Lay down a protective covering, such as newspaper or cardboard. Arrange your shells, stones, or wood biscuits.

Using the larger brush apply a coat of the clear/white glow-in-the-dark background color.

Let it dry and then apply a second coat to make sure the whole item is covered.

Add the Eyeball in a Contrasting Color

Paint Eyeballs
Paint Eyeballs | Source

After the base coats are dry, paint a roundish area in the darker glow-in-the-dark color. This will be your eyeball.

As you can see, I wasn't particularly neat or fastidious about making perfect circles. I think the imperfection adds to the spooky look.

Draw Pupils with a Black Sharpie

Draw pupils
Draw pupils | Source

Outline the eyeball with your black Sharpie. Then put a big dot in the middle of the eyeball to make a pupil.

So, What's Your Confidence Level About Making Glowing Eyeballs?

I think this is super simple and super quick. But what do you think?

How easy do you think this is to do?

See results

Now for the Fun

Find places to scatter these about. Spooky eyes staring out at your guests—invited and uninvited.

Glow-in-the-Dark Eyeballs in the Bathroom

Eyeballs in bathroom
Eyeballs in bathroom | Source

I have some light on these for purposes of showing where they are placed. I have them on my bathroom vanity.

I think it's a great idea to put them in the dark bathroom. As Halloween party guests go to use the facilities, they walk into the dark bathroom and see all these eyeballs glowing back at them.

The bathroom vanity in total darkness

Eyeballs in the Dark
Eyeballs in the Dark | Source

Here's the same picture as above, but how it looks in total darkness.

I think these would look great all over your lawn, to greet trick or treaters. Maybe just stash a few in flower pots near your front entrance.

How many places can you think of putting these little eyeballs?

    0 of 8192 characters used
    Post Comment

    • Elsie Hagley profile image

      Elsie Hagley 2 years ago from New Zealand

      With Halloween nearly here I must share this article with others.

      It will be fun to make these glowing eyes.

      Very interesting about the dark paint getting recharged, that it needs to absorb light to glow.

    • profile image

      anonymous 4 years ago

      Oh too cute! something so simple but totally cool!

    • Lee Hansen profile image

      Lee Hansen 4 years ago from Vermont

      I love this DIY glowing eyeballs craft. We have a spooky window in our garage (old trap door to a now-unused coal bin) that we try to decorate with creepy eyes at Halloween. I have a big collection of shells and rocks that would work well to make these.

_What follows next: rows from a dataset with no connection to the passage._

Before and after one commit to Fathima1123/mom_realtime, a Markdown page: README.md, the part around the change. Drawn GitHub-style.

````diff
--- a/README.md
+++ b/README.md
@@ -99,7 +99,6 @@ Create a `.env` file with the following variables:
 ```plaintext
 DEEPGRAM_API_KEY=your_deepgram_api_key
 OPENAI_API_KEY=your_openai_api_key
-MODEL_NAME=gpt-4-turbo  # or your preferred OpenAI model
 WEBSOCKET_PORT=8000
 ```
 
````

    • aesta1 profile image

      Mary Norton 4 years ago from Ontario, Canada

      Many places and events as well. Kids will have a ball making these.

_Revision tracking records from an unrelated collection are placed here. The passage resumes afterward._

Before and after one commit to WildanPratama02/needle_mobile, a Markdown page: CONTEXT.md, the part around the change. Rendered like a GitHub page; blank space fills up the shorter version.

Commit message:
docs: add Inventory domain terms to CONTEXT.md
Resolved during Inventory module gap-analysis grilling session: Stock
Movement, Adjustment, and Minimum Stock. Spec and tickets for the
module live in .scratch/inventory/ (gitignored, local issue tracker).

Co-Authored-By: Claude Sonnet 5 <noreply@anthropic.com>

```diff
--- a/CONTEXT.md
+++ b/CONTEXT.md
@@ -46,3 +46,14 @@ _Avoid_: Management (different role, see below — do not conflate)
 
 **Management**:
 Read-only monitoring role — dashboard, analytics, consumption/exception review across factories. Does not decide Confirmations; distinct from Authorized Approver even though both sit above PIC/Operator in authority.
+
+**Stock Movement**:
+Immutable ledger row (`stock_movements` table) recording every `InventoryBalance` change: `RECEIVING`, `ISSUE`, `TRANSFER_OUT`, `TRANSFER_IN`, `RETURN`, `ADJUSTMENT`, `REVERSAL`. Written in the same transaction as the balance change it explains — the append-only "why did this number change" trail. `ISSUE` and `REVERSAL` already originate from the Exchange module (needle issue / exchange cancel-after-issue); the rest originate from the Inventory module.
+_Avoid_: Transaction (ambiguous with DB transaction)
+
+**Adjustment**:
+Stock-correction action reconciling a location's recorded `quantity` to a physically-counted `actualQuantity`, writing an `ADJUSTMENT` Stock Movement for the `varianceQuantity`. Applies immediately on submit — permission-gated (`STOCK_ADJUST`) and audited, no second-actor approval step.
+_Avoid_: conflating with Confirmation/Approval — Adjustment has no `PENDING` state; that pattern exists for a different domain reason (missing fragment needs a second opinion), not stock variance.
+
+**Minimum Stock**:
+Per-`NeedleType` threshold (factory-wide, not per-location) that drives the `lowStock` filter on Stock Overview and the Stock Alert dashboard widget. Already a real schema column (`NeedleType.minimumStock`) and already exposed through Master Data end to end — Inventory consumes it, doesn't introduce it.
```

    • aesta1 profile image

      Mary Norton 4 years ago from Ontario, Canada

      Many places and events as well. Kids will have a ball making these.

    • Erin Mellor profile image

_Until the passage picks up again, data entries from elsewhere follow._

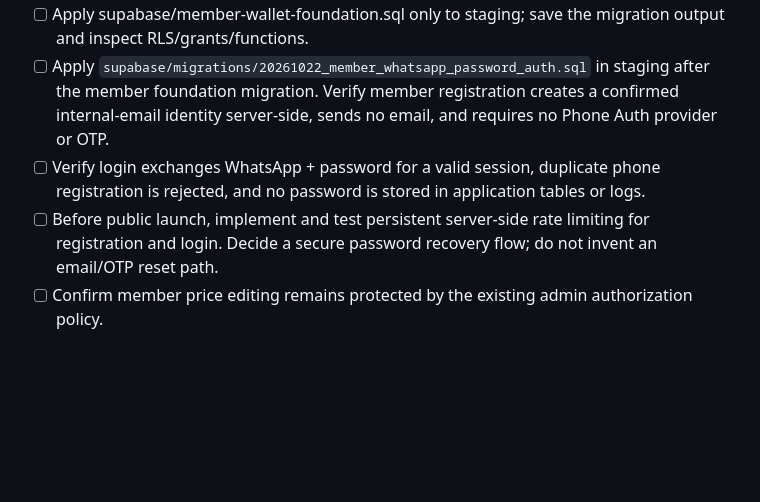
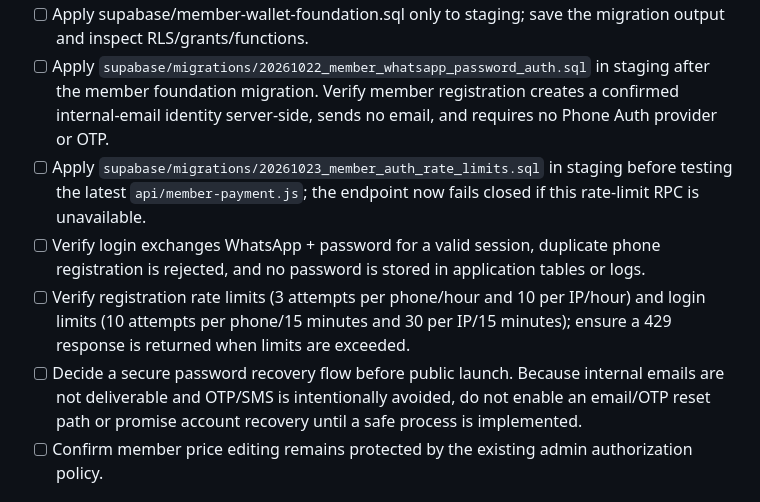
Before and after one commit to chepsy1/digitalEVO, a Markdown page: MEMBER_STAGING_CHECKLIST.md, the part around the change. Drawn GitHub-style; blank space fills up the shorter version.

Commit message:
Document staging checks for member auth rate limits

```diff
--- a/MEMBER_STAGING_CHECKLIST.md
+++ b/MEMBER_STAGING_CHECKLIST.md
@@ -8,8 +8,10 @@
 - [ ] Confirm the preview uses the staging Supabase URL in browser network requests and server logs.
 - [ ] Apply supabase/member-wallet-foundation.sql only to staging; save the migration output and inspect RLS/grants/functions.
 - [ ] Apply `supabase/migrations/20261022_member_whatsapp_password_auth.sql` in staging after the member foundation migration. Verify member registration creates a confirmed internal-email identity server-side, sends no email, and requires no Phone Auth provider or OTP.
+- [ ] Apply `supabase/migrations/20261023_member_auth_rate_limits.sql` in staging before testing the latest `api/member-payment.js`; the endpoint now fails closed if this rate-limit RPC is unavailable.
 - [ ] Verify login exchanges WhatsApp + password for a valid session, duplicate phone registration is rejected, and no password is stored in application tables or logs.
-- [ ] Before public launch, implement and test persistent server-side rate limiting for registration and login. Decide a secure password recovery flow; do not invent an email/OTP reset path.
+- [ ] Verify registration rate limits (3 attempts per phone/hour and 10 per IP/hour) and login limits (10 attempts per phone/15 minutes and 30 per IP/15 minutes); ensure a 429 response is returned when limits are exceeded.
+- [ ] Decide a secure password recovery flow before public launch. Because internal emails are not deliverable and OTP/SMS is intentionally avoided, do not enable an email/OTP reset path or promise account recovery until a safe process is implemented.
 - [ ] Confirm member price editing remains protected by the existing admin authorization policy.
 
 ## 1. Registration and bonus
```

      Erin Mellor 4 years ago from Europe

      Ha, these are really fun, and easy enough to make with little kids.

    • LiteraryMind profile image

      Ellen Gregory 4 years ago from Connecticut, USA

      @DLeighAlexander: The bathroom works out well. It's dark until someone goes in there. Then they turn on the light and the glow in the dark paint gets recharged. It needs a certain amount of light to absorb in order to glow.

    • DLeighAlexander profile image

      DLeighAlexander 4 years ago

      Definitely would add a spooky effect! I like the idea of leaving them in the bathroom.

    • GregoryMoore profile image

      Gregory Moore 4 years ago from Louisville, KY

      Very cool. I guarantee these would freak out lots of little trick or treaters!

    • Virginia Allain profile image

      Virginia Allain 4 years ago from Central Florida

      Fun idea. I should add this to my Haunted Houses Ideas lens.